_Exercise directions_
Look through the data below, and copy each line that carries the word "reports".

Dataset excerpts:
BEGIN

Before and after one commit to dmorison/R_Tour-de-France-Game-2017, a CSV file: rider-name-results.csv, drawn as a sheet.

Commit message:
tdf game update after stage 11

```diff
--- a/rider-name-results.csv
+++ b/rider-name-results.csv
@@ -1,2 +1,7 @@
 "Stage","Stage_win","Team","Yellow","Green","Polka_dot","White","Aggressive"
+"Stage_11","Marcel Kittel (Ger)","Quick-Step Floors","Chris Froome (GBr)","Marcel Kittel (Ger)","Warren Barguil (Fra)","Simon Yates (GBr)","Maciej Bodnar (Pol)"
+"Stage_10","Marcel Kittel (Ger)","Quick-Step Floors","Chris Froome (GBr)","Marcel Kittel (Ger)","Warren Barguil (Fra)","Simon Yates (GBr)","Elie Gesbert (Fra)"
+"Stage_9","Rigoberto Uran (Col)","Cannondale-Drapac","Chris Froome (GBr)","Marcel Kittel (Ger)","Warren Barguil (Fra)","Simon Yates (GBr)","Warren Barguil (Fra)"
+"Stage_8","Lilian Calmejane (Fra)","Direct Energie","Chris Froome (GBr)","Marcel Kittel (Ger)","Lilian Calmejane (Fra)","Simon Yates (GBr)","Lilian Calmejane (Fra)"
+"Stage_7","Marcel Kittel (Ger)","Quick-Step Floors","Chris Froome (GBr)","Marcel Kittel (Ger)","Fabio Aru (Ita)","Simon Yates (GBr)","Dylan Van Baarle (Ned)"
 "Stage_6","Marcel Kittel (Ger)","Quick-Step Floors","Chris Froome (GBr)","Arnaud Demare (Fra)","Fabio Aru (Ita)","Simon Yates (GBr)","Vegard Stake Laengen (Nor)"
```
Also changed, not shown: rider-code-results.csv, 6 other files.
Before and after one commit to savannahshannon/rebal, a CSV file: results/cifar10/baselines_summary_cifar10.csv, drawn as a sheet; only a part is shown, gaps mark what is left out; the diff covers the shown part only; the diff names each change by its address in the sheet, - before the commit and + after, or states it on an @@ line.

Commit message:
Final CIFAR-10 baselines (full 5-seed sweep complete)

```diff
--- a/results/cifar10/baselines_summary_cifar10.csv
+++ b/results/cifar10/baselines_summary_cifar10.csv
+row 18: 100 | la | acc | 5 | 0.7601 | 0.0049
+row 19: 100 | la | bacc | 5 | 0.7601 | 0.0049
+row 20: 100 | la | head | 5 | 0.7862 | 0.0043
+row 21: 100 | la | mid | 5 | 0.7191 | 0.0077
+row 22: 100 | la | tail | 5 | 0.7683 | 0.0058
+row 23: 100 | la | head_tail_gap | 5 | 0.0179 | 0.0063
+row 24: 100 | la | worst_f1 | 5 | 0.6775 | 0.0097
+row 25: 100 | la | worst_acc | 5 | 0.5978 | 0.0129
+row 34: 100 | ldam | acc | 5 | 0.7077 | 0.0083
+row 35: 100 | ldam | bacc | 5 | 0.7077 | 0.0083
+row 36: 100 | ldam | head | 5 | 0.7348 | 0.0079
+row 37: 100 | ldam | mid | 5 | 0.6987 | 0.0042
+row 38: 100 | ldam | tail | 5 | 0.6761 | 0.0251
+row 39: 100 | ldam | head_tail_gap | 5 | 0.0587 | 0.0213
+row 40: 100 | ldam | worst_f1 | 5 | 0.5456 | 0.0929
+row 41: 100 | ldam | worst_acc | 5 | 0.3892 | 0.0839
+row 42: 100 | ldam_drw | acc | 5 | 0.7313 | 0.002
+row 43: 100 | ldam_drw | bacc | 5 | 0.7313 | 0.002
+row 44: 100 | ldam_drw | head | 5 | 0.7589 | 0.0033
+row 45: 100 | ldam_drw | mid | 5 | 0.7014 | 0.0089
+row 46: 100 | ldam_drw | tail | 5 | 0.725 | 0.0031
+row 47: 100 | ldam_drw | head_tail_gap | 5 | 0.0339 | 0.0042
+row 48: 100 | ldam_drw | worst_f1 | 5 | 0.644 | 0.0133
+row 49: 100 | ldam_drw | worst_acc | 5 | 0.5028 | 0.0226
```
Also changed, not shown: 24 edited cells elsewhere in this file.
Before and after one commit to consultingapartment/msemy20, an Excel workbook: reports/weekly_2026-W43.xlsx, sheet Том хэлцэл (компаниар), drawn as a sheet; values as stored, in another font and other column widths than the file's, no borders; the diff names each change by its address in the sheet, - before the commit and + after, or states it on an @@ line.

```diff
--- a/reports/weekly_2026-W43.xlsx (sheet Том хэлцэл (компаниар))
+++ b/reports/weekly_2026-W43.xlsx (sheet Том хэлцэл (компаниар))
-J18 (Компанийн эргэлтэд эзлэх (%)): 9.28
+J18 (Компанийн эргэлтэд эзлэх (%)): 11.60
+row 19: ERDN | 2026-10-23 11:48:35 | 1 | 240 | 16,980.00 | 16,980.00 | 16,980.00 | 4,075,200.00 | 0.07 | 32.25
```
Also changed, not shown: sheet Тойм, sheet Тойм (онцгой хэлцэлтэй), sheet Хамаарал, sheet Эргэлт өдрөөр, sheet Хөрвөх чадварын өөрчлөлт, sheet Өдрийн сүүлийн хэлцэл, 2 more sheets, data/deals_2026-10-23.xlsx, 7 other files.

END

_Solution below_
Before and after one commit to consultingapartment/msemy20, an Excel workbook: reports/weekly_2026-W43.xlsx, sheet Том хэлцэл (компаниар), drawn as a sheet; values as stored, in another font and other column widths than the file's, no borders; the diff names each change by its address in the sheet, - before the commit and + after, or states it on an @@ line.
--- a/reports/weekly_2026-W43.xlsx (sheet Том хэлцэл (компаниар))
+++ b/reports/weekly_2026-W43.xlsx (sheet Том хэлцэл (компаниар))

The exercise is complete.